I had served in the Maharashtra State CID intelligence wing from 1984 to 1987.  Fortunately, I was in charge of the communal branch.  I had ample opportunities to study the Hindu, Muslim, Dalits caste Hindu riots in the state. I was also present in Bhivandi and Thane for the riot bandobast duties in 1984; I had serious reservations about the manner in which police handled these riots.

My impression was that the police behaves like a Fire Brigade.  All of us know the functioning of the Fire Brigade.  Fire Brigade is always ready and alert.  They wait in their station in full fire fighting gear including the helmet. The fire tender is always filled with water.  After all the preparations, they wait.  What do they wait for?   They wait for a phone call about an out break of fire some place. The moment they get the call, they rush out with blaring sirens. They douse the fire with water, rescue the trapped victims and then return to the station, waiting for the next emergency call.  They do not consider what the height of the buildings or the width of the road should be, how should the town should planned, or how inflammable materials should be stored etc. All that they do is extinguish a fire that has already broken out.

The Police machinery behaves in a similar fashion, including Bhivandi police.  Leaves of officers is canceled. SRPF pickets are posted at various places.  Wireless mobile vans with Policemen wait at strategic places.  Everybody is alert, like a cobra coiled and ready to attack.  What do all these persons wait for?  Riot News!  The moment they hear of the riots they rush to the place with blasting sirens.  They use tear gas, resort to lathi charge or open fire.  The army is summoned The riot is controlled.  Some culprits are arrested and their chargesheets sent to the Court.  Then, like the Fire Brigade they return to their stations and wait for the next call.

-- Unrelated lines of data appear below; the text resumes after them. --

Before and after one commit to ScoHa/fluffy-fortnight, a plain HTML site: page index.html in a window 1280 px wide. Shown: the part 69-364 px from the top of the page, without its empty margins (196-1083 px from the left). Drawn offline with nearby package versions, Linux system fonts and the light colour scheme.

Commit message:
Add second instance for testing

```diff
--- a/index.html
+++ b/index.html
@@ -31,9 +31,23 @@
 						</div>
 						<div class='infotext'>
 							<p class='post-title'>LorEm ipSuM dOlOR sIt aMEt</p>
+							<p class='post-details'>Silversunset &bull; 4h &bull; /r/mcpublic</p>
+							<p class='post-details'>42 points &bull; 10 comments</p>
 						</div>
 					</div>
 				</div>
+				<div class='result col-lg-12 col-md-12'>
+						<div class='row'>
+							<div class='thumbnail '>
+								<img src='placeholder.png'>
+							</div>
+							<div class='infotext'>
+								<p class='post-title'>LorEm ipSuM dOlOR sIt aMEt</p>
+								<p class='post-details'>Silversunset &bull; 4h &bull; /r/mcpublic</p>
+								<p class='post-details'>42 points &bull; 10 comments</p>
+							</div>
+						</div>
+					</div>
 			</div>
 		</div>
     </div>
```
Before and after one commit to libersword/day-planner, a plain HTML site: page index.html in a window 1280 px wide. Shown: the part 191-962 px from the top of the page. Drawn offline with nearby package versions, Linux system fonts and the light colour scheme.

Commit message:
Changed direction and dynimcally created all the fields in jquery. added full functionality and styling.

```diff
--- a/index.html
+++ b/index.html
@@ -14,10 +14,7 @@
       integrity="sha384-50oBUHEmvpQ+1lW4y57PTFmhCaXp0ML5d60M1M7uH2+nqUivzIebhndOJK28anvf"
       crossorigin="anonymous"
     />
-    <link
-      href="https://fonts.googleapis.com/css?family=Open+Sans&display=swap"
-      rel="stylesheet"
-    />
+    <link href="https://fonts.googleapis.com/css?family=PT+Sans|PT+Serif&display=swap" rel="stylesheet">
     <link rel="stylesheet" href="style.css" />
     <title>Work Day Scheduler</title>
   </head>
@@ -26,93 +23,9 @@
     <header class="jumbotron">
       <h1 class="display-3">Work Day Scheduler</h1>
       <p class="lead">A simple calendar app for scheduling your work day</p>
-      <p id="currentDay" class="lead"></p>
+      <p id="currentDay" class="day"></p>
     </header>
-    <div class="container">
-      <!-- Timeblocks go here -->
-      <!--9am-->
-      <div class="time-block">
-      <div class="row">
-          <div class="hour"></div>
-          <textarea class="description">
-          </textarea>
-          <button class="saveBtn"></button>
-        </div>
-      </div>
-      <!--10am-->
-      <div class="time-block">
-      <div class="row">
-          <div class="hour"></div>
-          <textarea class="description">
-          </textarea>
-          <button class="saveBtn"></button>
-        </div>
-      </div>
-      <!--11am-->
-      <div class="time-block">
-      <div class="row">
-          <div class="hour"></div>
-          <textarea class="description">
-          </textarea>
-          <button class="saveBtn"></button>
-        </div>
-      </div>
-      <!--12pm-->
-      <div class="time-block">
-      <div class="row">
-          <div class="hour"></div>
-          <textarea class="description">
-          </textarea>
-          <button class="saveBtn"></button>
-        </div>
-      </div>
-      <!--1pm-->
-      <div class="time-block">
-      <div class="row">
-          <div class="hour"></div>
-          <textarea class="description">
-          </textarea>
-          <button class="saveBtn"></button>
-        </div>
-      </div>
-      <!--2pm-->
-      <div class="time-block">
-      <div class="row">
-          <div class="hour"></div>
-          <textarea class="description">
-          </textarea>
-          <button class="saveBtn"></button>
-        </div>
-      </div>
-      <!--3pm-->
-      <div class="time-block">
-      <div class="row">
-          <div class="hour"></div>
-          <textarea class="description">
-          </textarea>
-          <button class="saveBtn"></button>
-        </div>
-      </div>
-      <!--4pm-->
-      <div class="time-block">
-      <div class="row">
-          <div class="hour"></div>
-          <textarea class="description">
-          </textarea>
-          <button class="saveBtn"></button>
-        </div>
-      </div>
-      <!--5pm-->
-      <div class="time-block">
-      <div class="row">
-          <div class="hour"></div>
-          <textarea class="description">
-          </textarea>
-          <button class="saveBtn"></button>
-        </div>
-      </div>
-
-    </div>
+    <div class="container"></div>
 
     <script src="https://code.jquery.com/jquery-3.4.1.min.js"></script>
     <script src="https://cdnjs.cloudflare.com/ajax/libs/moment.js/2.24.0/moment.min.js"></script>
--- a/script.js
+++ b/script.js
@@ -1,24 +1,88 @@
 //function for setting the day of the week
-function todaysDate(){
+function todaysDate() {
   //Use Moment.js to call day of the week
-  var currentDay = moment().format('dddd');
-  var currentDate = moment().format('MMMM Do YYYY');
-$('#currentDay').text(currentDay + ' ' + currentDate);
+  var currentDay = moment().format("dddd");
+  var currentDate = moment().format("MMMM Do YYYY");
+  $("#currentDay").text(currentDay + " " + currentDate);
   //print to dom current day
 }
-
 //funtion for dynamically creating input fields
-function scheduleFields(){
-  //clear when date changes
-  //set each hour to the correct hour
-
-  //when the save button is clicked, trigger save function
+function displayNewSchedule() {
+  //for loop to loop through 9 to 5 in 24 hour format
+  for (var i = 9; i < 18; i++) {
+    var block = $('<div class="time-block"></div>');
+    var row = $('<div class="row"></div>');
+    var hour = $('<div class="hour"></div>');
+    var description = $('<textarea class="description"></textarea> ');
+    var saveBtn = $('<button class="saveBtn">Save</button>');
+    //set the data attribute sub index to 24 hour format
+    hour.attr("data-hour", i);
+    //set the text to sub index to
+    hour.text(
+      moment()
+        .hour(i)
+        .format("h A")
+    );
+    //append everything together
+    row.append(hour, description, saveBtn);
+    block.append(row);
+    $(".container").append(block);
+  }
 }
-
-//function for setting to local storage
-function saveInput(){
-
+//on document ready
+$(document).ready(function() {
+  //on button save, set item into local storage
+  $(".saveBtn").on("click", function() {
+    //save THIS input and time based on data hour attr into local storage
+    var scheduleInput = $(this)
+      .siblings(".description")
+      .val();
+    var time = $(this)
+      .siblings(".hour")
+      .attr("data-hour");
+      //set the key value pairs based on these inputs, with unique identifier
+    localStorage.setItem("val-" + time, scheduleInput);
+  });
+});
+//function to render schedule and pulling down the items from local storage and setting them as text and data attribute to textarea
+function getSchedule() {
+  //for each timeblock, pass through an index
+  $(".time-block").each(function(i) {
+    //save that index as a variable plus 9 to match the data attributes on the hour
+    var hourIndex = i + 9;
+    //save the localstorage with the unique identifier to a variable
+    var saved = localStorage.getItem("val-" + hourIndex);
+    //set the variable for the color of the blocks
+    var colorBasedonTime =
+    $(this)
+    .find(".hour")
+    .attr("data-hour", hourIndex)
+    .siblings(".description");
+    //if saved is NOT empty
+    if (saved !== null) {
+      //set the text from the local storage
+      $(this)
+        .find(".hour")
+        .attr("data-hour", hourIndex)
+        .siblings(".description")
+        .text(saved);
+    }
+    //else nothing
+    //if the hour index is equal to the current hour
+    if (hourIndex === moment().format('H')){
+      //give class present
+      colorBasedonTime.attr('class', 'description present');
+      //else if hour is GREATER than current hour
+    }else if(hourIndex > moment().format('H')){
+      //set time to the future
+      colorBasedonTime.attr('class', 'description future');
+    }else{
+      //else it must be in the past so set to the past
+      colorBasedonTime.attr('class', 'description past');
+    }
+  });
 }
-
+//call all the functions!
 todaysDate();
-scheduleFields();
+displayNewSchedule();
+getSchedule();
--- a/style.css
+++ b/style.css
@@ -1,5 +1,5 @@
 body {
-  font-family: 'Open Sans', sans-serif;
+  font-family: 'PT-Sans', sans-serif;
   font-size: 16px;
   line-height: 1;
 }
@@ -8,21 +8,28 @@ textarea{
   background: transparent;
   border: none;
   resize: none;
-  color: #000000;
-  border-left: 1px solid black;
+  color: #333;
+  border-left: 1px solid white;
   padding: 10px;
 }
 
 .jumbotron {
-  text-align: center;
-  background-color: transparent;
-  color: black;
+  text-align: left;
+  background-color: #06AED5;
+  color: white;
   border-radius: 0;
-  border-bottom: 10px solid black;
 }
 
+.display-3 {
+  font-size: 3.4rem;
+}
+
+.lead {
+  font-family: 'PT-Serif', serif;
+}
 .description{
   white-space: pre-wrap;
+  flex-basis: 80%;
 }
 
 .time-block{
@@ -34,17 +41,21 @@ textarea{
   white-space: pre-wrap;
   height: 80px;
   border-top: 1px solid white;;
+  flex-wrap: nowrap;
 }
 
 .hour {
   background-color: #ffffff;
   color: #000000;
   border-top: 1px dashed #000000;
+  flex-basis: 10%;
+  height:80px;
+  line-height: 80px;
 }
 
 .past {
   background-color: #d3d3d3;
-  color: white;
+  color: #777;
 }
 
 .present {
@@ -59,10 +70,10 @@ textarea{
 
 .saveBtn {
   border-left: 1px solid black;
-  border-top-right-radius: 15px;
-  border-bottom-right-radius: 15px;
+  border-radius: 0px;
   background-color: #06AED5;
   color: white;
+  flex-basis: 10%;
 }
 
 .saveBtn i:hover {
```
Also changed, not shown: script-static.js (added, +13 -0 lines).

The police are never seen planning for prevention of the riots, or reducing its intensity.  Could we implement some schemes during peacetime itself, keeping in mind long term planning and abandon this fire fighting approach?  I decided to study the riots of 1984 from this angle.  I studied the background of the rioters and the victims of the riots. I interviewed hundreds of people. I examined the social, economic, religious causes of the riots. I then published my findings in my book "Bhivandi Riots 1984

Communal riots cannot be ignored.  Government had appointed commissions like Madan commission to inquire into them. Government spent lakhs on the commission.  The Commission took years to file a report that ran into thousands pages. Did the commission really uncover the chemistry of the riots?  Did they recommend long term measures? Did the commission really feel the pulse of the riot?  Answers have to be found for all these questions.  Despite the Madan commission of 1970 riots, did occur again in 1984.

While I was posted at Bhivandi my friends used to inquire from me “Suresh who is more aggressive, we or they?  Who suffered more deaths, we are they?

I decided to find out who the aggressors were and who were the victims of the riots.  About 200 persons were killed but only 66 corpses were identified.  I traced their relatives, the relevant witnesses and the investigating officers of these cases.  I met each one of them and collected information about the deceased on a total of 15 points including name, age occupation, income, caste, sub-caste, political affiliation, communal leanings, active part in movements, crime record, temperament and the motive behind his/her killing.

As per police record 962 persons were charge sheeted.  I inquired with the 243 accused afresh and collected information about them on the same points as the deceased.  The injured in the riots also gave information.

I analysed this information.  Who got killed – their people or our?  Who were the aggressors, their people or ours?  I tried to find a reply to my friends’ queries through this study.